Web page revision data

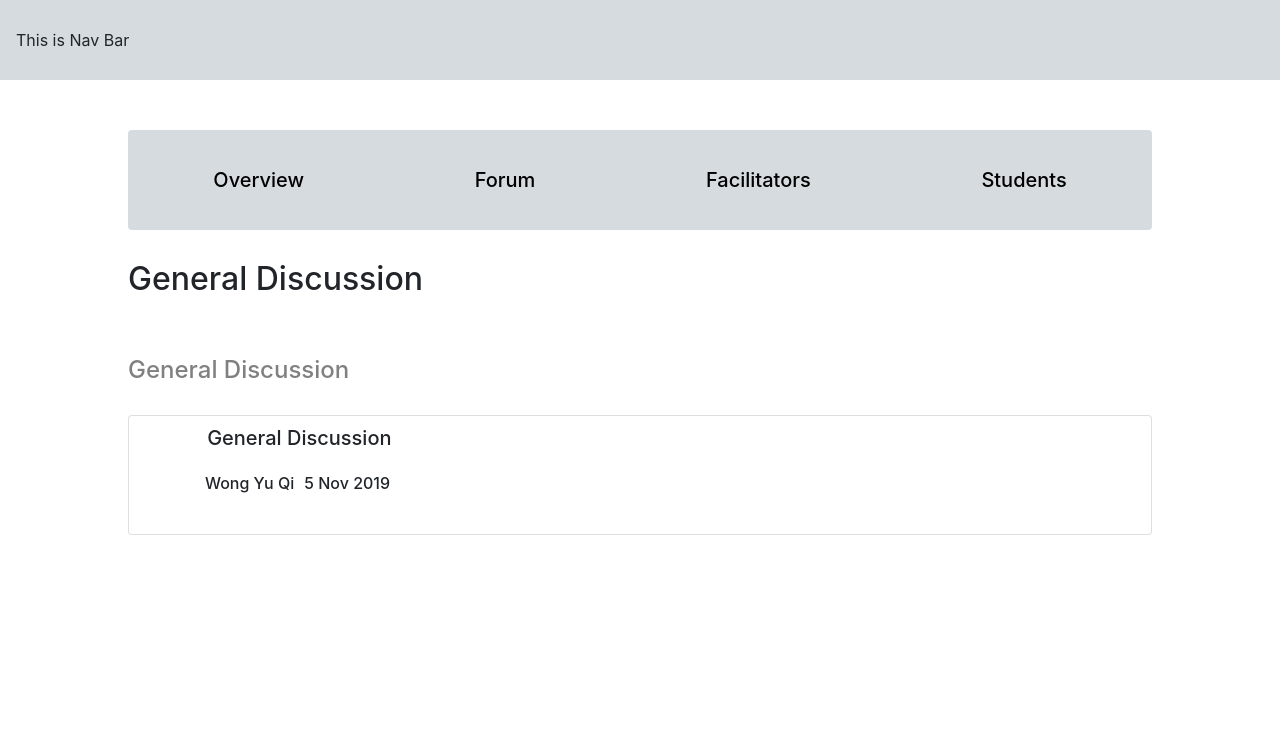
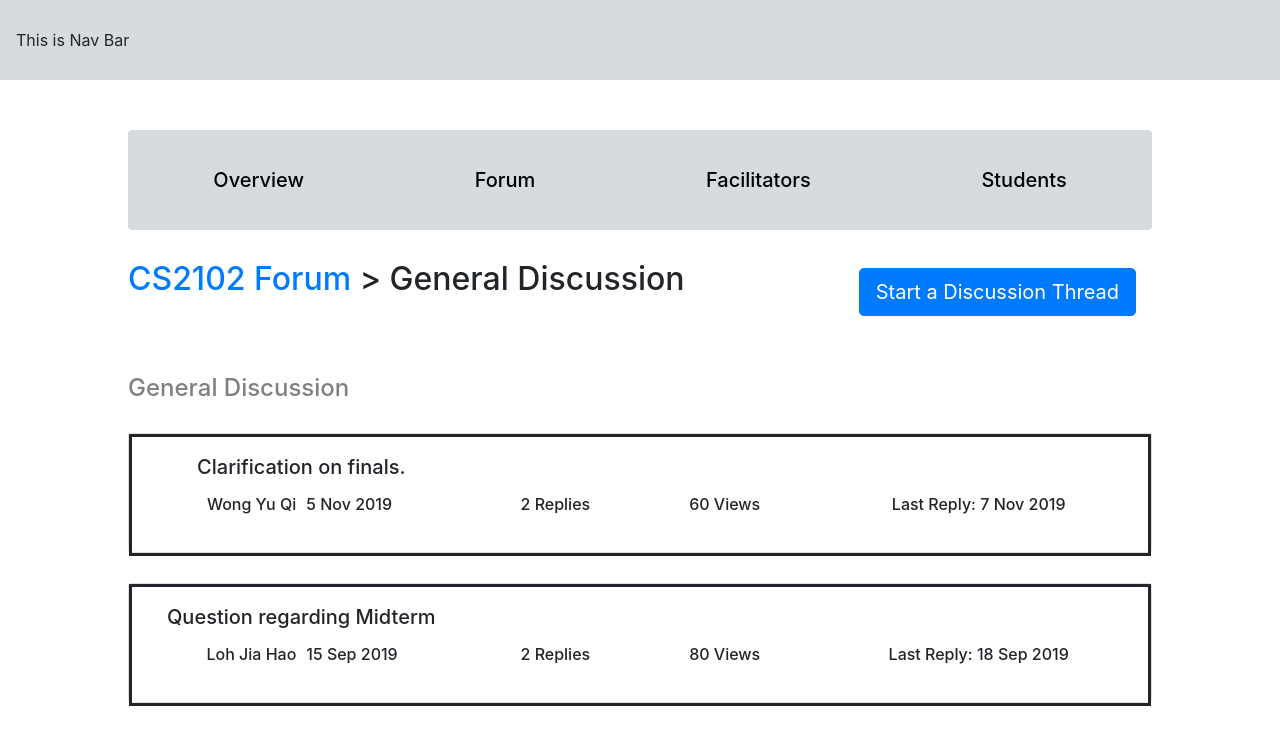
Before and after one commit to j-alicia-long/CS2102, a React (Create React App) app in the folder client/: page /DiscussionThreads in a window 1280 px wide. Shown: the top 744 px of the page. Built offline with nearby package versions, Linux system fonts and the light colour scheme; no server answers.

Commit message:
New Entry

```diff
--- a/client/src/App.css
+++ b/client/src/App.css
@@ -206,11 +206,12 @@ input.forum-details {
 
 /* DiscussionThreads */
 .thread-layout {
-  margin: 50px auto 100px;
+  margin: 50px auto 1200px;
 }
 
+
 .thread-card {
-  margin: 30px auto;
+  margin: 30px 0px;
   height: 120px;
   text-align: left;
 }
@@ -221,8 +222,8 @@ input.forum-details {
   display: grid;
   grid-template-columns: repeat(6, 1fr);
   grid-template-rows: repeat(2, 1fr);
+  border: solid;
 }
-
 
 
 .thread-details {
@@ -230,10 +231,10 @@ input.forum-details {
   grid-column-end: 3;
   grid-row-start: 1;
   grid-row-end: 2;
-  margin-top: 10px;
 }
 
 .thread-title {
+  margin: 18px 0px 0px 0px;
   text-align: center;
 }
 
@@ -258,3 +259,55 @@ input.forum-details {
   margin-left: 5px;
   text-align: left;
 }
+
+.num-reply {
+  grid-column-start: 3;
+  grid-column-end: 4;
+  grid-row-start: 2;
+  text-align: center;
+}
+
+.num-views {
+  grid-column-start: 4;
+  grid-column-end: 5;
+  grid-row-start: 2;
+  text-align: center;
+}
+
+.last-reply-date {
+  grid-column-start: 5;
+  grid-column-end: 7;
+  grid-row-start: 2;
+  text-align: center;
+}
+
+.submit-button{
+  text-align: right;
+}
+
+/*NewForumEntry*/
+
+input.entry-title {
+  display: inline-block;
+  height: 40px;
+  width: 50%;
+  font-size: 25px;
+  color: black;
+}
+
+textarea.entry-post {
+  display: inline-block;
+  width: 80%;
+  height: 100px;
+  margin-top: 20px;
+  font-size: 20px;
+  text-align: top;
+}
+
+input.entry-attach {
+  display: inline-block;
+  width: 60%;
+  height: 40px;
+  font-size: 20px;
+  margin-top: 20px;
+}
--- a/client/src/App.js
+++ b/client/src/App.js
@@ -9,6 +9,8 @@ import StudentList from './pages/StudentList';
 import CourseForum from './pages/CourseForum';
 import ForumTopic from './pages/ForumTopic';
 import DiscussionThreads from './pages/DiscussionThreads'
+import NewForumEntry from './pages/NewForumEntry'
+
 
 
 class App extends React.Component {
@@ -51,6 +53,7 @@ class App extends React.Component {
           <Route exact path="/CourseForum" component={CourseForum} />
           <Route exact path="/ForumTopic" component={ForumTopic} />
           <Route exact path="/DiscussionThreads" component={DiscussionThreads} />
+          <Route exact path="/NewForumEntry" component={NewForumEntry} />
         </Switch>
       </Router>
     );
--- a/client/src/pages/DiscussionThreads.js
+++ b/client/src/pages/DiscussionThreads.js
@@ -2,7 +2,7 @@ import React from "react";
 import "../App.css";
 import CourseNavBar from "./CourseNavBar";
 
-import { Navbar, Card } from "react-bootstrap";
+import { Navbar, Card, Nav, Button } from "react-bootstrap";
 import "bootstrap/dist/css/bootstrap.css";
 
 class DiscussionThreads extends React.Component {
@@ -14,21 +14,58 @@ class DiscussionThreads extends React.Component {
           <CourseNavBar />
           <div className="course-description">
             <div>
-              <h2 style={{ textAlign: "left" }}> General Discussion</h2>
+              <h2 style={{ textAlign: "left" }}> <a href ="/CourseForum">CS2102 Forum</a> > General Discussion</h2>
             </div>
+
+          <div className="join-button">
+              <Nav.Link href="/NewForumEntry" >
+              <Button className="btn-lg">Start a Discussion Thread</Button>
+              </Nav.Link>
+          </div>
           </div>
           <div className = "thread-layout">
             <h4 style={{ textAlign: "left" , color: "grey"}}>General Discussion</h4>
             <Card className="thread-card">
                 <div className = "thread-description">
                     <p className = "thread-details">
-                        <h5 className = "thread-title">General Discussion</h5>
+                        <h5 className = "thread-title">Clarification on finals.</h5>
                     </p>
                     <p className = "thread-author">
                         <h6>Wong Yu Qi</h6>
                     </p>
                     <p className = "thread-entry-date">
                         <h6>5 Nov 2019</h6>
+                    </p>
+                    <p className="num-reply">
+                        <h6>2 Replies</h6>
+                    </p>
+                    <p className= "num-views">
+                        <h6>60 Views</h6>
+                    </p>
+                    <p className = "last-reply-date">
+                        <h6>Last Reply: 7 Nov 2019</h6>
+                    </p>
+                </div>
+            </Card>
+            <Card className="thread-card">
+                <div className = "thread-description">
+                    <p className = "thread-details">
+                        <h5 className = "thread-title">Question regarding Midterm</h5>
+                    </p>
+                    <p className = "thread-author">
+                        <h6>Loh Jia Hao</h6>
+                    </p>
+                    <p className = "thread-entry-date">
+                        <h6>15 Sep 2019</h6>
+                    </p>
+                    <p className="num-reply">
+                        <h6>2 Replies</h6>
+                    </p>
+                    <p className= "num-views">
+                        <h6>80 Views</h6>
+                    </p>
+                    <p className = "last-reply-date">
+                        <h6>Last Reply: 18 Sep 2019</h6>
                     </p>
                 </div>
             </Card>
--- /dev/null
+++ b/client/src/pages/NewForumEntry.js
@@ -0,0 +1,48 @@
+
+import React from "react";
+import "../App.css";
+import CourseNavBar from "./CourseNavBar";
+
+import { Navbar, Card} from "react-bootstrap";
+import "bootstrap/dist/css/bootstrap.css";
+
+class NewForumEntry extends React.Component {
+  render() {
+    return (
+      <div>
+        <Navbar className="navbar">This is Nav Bar</Navbar>
+        <div className="body">
+          <CourseNavBar />
+          <div className="course-description">
+            <div>
+              <h2 style={{ textAlign: "left" }}> NEW DISCUSSION THREAD</h2>
+            </div>
+            </div>
+            <div className ="forum-layout">
+            <Card className="new-forum">
+                <form action="" method="get">
+                    <div>
+                        <label><h5>Title:</h5></label>
+                        <input type="text" className = "entry-title" id="entry-title" required></input>
+                    </div>
+                    <div>
+                        <label><h5>Post:</h5></label>
+                        <textarea className="entry-post" id="entry-post" ></textarea>
+                    </div>
+                    <div>
+                        <label><h5>Attachment(s):</h5></label>
+                        <input type="file" className="entry-attach" id="entry-attach" ></input>
+                    </div>
+                    <div className="submit-button">
+                      <input type="submit" value="Submit"></input>
+                    </div>
+                </form>
+            </Card>
+            </div>
+        </div>
+      </div>
+    );
+  }
+}
+
+export default NewForumEntry;
```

### Required action
The records above should be repeated exactly, with no pictures in the copy.

### Task result
Before and after one commit to j-alicia-long/CS2102, a React (Create React App) app in the folder client/: page /DiscussionThreads in a window 1280 px wide. Shown: the top 744 px of the page. Built offline with nearby package versions, Linux system fonts and the light colour scheme; no server answers.

Commit message:
New Entry

```diff
--- a/client/src/App.css
+++ b/client/src/App.css
@@ -206,11 +206,12 @@ input.forum-details {
 
 /* DiscussionThreads */
 .thread-layout {
-  margin: 50px auto 100px;
+  margin: 50px auto 1200px;
 }
 
+
 .thread-card {
-  margin: 30px auto;
+  margin: 30px 0px;
   height: 120px;
   text-align: left;
 }
@@ -221,8 +222,8 @@ input.forum-details {
   display: grid;
   grid-template-columns: repeat(6, 1fr);
   grid-template-rows: repeat(2, 1fr);
+  border: solid;
 }
-
 
 
 .thread-details {
@@ -230,10 +231,10 @@ input.forum-details {
   grid-column-end: 3;
   grid-row-start: 1;
   grid-row-end: 2;
-  margin-top: 10px;
 }
 
 .thread-title {
+  margin: 18px 0px 0px 0px;
   text-align: center;
 }
 
@@ -258,3 +259,55 @@ input.forum-details {
   margin-left: 5px;
   text-align: left;
 }
+
+.num-reply {
+  grid-column-start: 3;
+  grid-column-end: 4;
+  grid-row-start: 2;
+  text-align: center;
+}
+
+.num-views {
+  grid-column-start: 4;
+  grid-column-end: 5;
+  grid-row-start: 2;
+  text-align: center;
+}
+
+.last-reply-date {
+  grid-column-start: 5;
+  grid-column-end: 7;
+  grid-row-start: 2;
+  text-align: center;
+}
+
+.submit-button{
+  text-align: right;
+}
+
+/*NewForumEntry*/
+
+input.entry-title {
+  display: inline-block;
+  height: 40px;
+  width: 50%;
+  font-size: 25px;
+  color: black;
+}
+
+textarea.entry-post {
+  display: inline-block;
+  width: 80%;
+  height: 100px;
+  margin-top: 20px;
+  font-size: 20px;
+  text-align: top;
+}
+
+input.entry-attach {
+  display: inline-block;
+  width: 60%;
+  height: 40px;
+  font-size: 20px;
+  margin-top: 20px;
+}
--- a/client/src/App.js
+++ b/client/src/App.js
@@ -9,6 +9,8 @@ import StudentList from './pages/StudentList';
 import CourseForum from './pages/CourseForum';
 import ForumTopic from './pages/ForumTopic';
 import DiscussionThreads from './pages/DiscussionThreads'
+import NewForumEntry from './pages/NewForumEntry'
+
 
 
 class App extends React.Component {
@@ -51,6 +53,7 @@ class App extends React.Component {
           <Route exact path="/CourseForum" component={CourseForum} />
           <Route exact path="/ForumTopic" component={ForumTopic} />
           <Route exact path="/DiscussionThreads" component={DiscussionThreads} />
+          <Route exact path="/NewForumEntry" component={NewForumEntry} />
         </Switch>
       </Router>
     );
--- a/client/src/pages/DiscussionThreads.js
+++ b/client/src/pages/DiscussionThreads.js
@@ -2,7 +2,7 @@ import React from "react";
 import "../App.css";
 import CourseNavBar from "./CourseNavBar";
 
-import { Navbar, Card } from "react-bootstrap";
+import { Navbar, Card, Nav, Button } from "react-bootstrap";
 import "bootstrap/dist/css/bootstrap.css";
 
 class DiscussionThreads extends React.Component {
@@ -14,21 +14,58 @@ class DiscussionThreads extends React.Component {
           <CourseNavBar />
           <div className="course-description">
             <div>
-              <h2 style={{ textAlign: "left" }}> General Discussion</h2>
+              <h2 style={{ textAlign: "left" }}> <a href ="/CourseForum">CS2102 Forum</a> > General Discussion</h2>
             </div>
+
+          <div className="join-button">
+              <Nav.Link href="/NewForumEntry" >
+              <Button className="btn-lg">Start a Discussion Thread</Button>
+              </Nav.Link>
+          </div>
           </div>
           <div className = "thread-layout">
             <h4 style={{ textAlign: "left" , color: "grey"}}>General Discussion</h4>
             <Card className="thread-card">
                 <div className = "thread-description">
                     <p className = "thread-details">
-                        <h5 className = "thread-title">General Discussion</h5>
+                        <h5 className = "thread-title">Clarification on finals.</h5>
                     </p>
                     <p className = "thread-author">
                         <h6>Wong Yu Qi</h6>
                     </p>
                     <p className = "thread-entry-date">
                         <h6>5 Nov 2019</h6>
+                    </p>
+                    <p className="num-reply">
+                        <h6>2 Replies</h6>
+                    </p>
+                    <p className= "num-views">
+                        <h6>60 Views</h6>
+                    </p>
+                    <p className = "last-reply-date">
+                        <h6>Last Reply: 7 Nov 2019</h6>
+                    </p>
+                </div>
+            </Card>
+            <Card className="thread-card">
+                <div className = "thread-description">
+                    <p className = "thread-details">
+                        <h5 className = "thread-title">Question regarding Midterm</h5>
+                    </p>
+                    <p className = "thread-author">
+                        <h6>Loh Jia Hao</h6>
+                    </p>
+                    <p className = "thread-entry-date">
+                        <h6>15 Sep 2019</h6>
+                    </p>
+                    <p className="num-reply">
+                        <h6>2 Replies</h6>
+                    </p>
+                    <p className= "num-views">
+                        <h6>80 Views</h6>
+                    </p>
+                    <p className = "last-reply-date">
+                        <h6>Last Reply: 18 Sep 2019</h6>
                     </p>
                 </div>
             </Card>
--- /dev/null
+++ b/client/src/pages/NewForumEntry.js
@@ -0,0 +1,48 @@
+
+import React from "react";
+import "../App.css";
+import CourseNavBar from "./CourseNavBar";
+
+import { Navbar, Card} from "react-bootstrap";
+import "bootstrap/dist/css/bootstrap.css";
+
+class NewForumEntry extends React.Component {
+  render() {
+    return (
+      <div>
+        <Navbar className="navbar">This is Nav Bar</Navbar>
+        <div className="body">
+          <CourseNavBar />
+          <div className="course-description">
+            <div>
+              <h2 style={{ textAlign: "left" }}> NEW DISCUSSION THREAD</h2>
+            </div>
+            </div>
+            <div className ="forum-layout">
+            <Card className="new-forum">
+                <form action="" method="get">
+                    <div>
+                        <label><h5>Title:</h5></label>
+                        <input type="text" className = "entry-title" id="entry-title" required></input>
+                    </div>
+                    <div>
+                        <label><h5>Post:</h5></label>
+                        <textarea className="entry-post" id="entry-post" ></textarea>
+                    </div>
+                    <div>
+                        <label><h5>Attachment(s):</h5></label>
+                        <input type="file" className="entry-attach" id="entry-attach" ></input>
+                    </div>
+                    <div className="submit-button">
+                      <input type="submit" value="Submit"></input>
+                    </div>
+                </form>
+            </Card>
+            </div>
+        </div>
+      </div>
+    );
+  }
+}
+
+export default NewForumEntry;
```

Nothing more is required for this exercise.